The Massachusetts CFIDS/ME & FM Association, a 501(c)3 founded in 1985, exists to meet the needs of patients with CFIDS (Chronic Fatigue and Immune Dysfunction Syndrome, also known as Chronic Fatigue Syndrome), ME (Myalgic Encephalomyelitis) or FM (Fibromyalgia), their families and loved ones. The Massachusetts CFIDS/ME & FM Association works to educate health-care providers and the general public regarding these severely-disabling physical illnesses. We also support patients and their families and advocate for more effective treatment and research.
- Last Updated: 24 November 2015 24 November 2015
The recent multi-center study published on September 18, 2012 in mBio® (the online open-access journal of the American Society for Microbiology) concludes that no evidence of XMRV (xenotropic murine leukemia virus-related virus) and pMLV (polytropic murine leukemia virus) was found in patients with Chronic Fatigue Syndrome, disproving previous findings and hypothesis.
W. Ian Lipkin of Columbia University, a co-author on the study, reported "The bottom line is we found no evidence of infection with XMRV and pMLV. These results refute any correlation between these agents and disease." (Source: Neuroscience News, September 18, 2012).
Follow the instructions below to obtain access (free) to the full-text study.

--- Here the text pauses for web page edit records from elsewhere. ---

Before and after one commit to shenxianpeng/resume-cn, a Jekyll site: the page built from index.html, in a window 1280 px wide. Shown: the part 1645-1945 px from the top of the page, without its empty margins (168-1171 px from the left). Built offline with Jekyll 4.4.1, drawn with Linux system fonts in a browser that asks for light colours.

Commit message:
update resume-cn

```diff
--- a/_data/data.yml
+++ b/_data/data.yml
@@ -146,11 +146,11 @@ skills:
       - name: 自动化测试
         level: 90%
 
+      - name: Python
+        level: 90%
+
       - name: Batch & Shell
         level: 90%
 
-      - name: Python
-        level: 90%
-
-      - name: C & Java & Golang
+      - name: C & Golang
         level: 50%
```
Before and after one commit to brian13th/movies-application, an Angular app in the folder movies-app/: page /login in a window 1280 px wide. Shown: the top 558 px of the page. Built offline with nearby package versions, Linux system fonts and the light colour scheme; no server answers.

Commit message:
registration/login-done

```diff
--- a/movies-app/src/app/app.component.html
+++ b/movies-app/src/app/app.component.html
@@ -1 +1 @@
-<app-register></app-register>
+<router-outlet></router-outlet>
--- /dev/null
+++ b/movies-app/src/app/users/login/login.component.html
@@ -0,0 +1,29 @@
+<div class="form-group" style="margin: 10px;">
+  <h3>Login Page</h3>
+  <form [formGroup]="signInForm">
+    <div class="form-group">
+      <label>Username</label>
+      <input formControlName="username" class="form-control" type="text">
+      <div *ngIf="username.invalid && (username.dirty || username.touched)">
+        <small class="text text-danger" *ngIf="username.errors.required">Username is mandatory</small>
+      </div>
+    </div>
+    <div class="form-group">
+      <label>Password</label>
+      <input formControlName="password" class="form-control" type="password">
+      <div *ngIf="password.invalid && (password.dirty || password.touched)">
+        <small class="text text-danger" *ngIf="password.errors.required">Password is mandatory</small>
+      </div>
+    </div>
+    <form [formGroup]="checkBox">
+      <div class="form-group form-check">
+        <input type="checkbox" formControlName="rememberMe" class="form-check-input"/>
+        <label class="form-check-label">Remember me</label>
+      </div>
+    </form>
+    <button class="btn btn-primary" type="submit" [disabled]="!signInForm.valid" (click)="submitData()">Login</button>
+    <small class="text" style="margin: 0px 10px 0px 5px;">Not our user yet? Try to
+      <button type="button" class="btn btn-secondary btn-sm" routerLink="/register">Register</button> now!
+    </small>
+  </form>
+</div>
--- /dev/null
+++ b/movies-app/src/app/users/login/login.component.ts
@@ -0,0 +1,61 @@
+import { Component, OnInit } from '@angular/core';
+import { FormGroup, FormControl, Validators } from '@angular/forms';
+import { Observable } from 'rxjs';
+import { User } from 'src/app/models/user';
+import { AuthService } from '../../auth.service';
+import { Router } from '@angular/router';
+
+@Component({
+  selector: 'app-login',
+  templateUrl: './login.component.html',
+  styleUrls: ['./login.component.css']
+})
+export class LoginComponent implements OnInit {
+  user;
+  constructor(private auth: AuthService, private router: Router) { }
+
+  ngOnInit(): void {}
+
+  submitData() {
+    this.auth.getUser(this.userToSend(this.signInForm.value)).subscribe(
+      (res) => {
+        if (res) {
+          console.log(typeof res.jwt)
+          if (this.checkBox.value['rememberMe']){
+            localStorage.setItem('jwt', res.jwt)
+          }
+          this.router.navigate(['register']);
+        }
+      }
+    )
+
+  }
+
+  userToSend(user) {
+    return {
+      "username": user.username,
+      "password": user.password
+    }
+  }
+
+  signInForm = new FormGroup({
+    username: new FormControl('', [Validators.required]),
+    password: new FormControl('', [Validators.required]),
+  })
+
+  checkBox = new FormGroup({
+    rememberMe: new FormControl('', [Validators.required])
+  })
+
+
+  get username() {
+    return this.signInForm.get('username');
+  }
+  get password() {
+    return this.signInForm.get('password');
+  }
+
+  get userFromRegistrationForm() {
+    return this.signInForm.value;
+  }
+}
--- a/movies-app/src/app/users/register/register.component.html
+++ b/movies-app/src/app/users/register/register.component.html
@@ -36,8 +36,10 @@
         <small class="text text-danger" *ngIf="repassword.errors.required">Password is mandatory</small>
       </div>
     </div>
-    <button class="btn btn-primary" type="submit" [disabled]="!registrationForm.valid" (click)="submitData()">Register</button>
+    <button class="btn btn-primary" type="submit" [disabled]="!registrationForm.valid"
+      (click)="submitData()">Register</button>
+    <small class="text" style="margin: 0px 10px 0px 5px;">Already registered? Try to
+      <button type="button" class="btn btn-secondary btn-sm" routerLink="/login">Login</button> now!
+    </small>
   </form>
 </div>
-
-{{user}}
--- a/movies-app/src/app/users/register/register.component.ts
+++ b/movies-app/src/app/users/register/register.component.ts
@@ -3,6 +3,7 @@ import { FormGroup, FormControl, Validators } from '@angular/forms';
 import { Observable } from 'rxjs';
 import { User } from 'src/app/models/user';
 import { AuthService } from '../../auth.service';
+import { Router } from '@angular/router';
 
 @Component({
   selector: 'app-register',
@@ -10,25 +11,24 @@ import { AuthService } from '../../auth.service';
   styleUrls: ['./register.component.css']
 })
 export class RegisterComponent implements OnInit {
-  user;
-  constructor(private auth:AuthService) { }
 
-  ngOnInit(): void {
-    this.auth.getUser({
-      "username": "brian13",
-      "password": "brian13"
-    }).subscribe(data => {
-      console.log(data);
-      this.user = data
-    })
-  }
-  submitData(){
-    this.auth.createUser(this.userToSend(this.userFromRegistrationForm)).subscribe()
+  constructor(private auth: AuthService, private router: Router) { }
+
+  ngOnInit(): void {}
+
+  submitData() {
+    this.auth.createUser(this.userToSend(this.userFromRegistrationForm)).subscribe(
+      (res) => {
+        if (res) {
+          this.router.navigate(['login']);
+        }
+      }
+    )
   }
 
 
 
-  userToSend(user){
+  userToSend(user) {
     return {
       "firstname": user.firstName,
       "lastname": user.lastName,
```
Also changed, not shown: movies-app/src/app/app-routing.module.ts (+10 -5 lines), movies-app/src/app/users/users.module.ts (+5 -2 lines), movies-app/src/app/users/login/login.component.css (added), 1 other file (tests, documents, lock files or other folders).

A Multicenter Blinded Analysis Indicates No Association between Chronic Fatigue Syndrome/Myalgic Encephalomyelitis and either Xenotropic Murine Leukemia Virus-Related Virus or Polytropic Murine Leukemia Virus (American Society for Microbiology, doi:10.1128/mBio.00266-12) Link provides access to multi-center study on XMRV and ME/CFS co-authored by Harvey J. Alter, Judy A. Mikovits, William M. Switzer, Francis W. Ruscetti, Shyh-Ching Lo, Nancy Klimas, Anthony L. Komaroff, Jose G. Montoya, Lucinda Bateman, Susan Levine, Daniel Peterson, Bruce Levin, Maureen R. Hanson, Afia Genfi, Meera Bhat, HaoQiang Zheng, Richard Wang, Bingjie Li, Guo-Chiuan Hung, Li Ling Lee, Stephen Sameroff, Walid Heneine, John Coffin, Mady Hornig and W. Ian Lipkin.
Once at the mBio® site, click on the right side bar for full text display or PDF of this study. This is an open-access (OA) article released on 09/18/2012 (under the terms of the Creative Commons Attribution-Noncommercial-Share Alike 3.0 Unported License) which permits unrestricted noncommercial use, distribution, and reproduction in any medium, provided the original author and source are credited.
Notice about names
The Massachusetts CFIDS/ME & FM Association would like to clarify the use of the various acronyms for Chronic Fatigue Syndrome (CFS), Chronic Fatigue & Immune Dysfunction Syndrome (CFIDS) and Myalgic Encephalomyelitis (ME) on this site. When we generate our own articles on the illness, we will refer to it as ME/CFS, the term now generally used in the United States. When we are reporting on someone else’s report, we will use the term they use. The National Institutes of Health (NIH) are currently using ME/CFS. The Centers for Disease Control and Prevention (CDC) are calling the illness CFS.
Until there is consensus on a name for the illness, the Massachusetts CFIDS/ME & FM Association name will not change.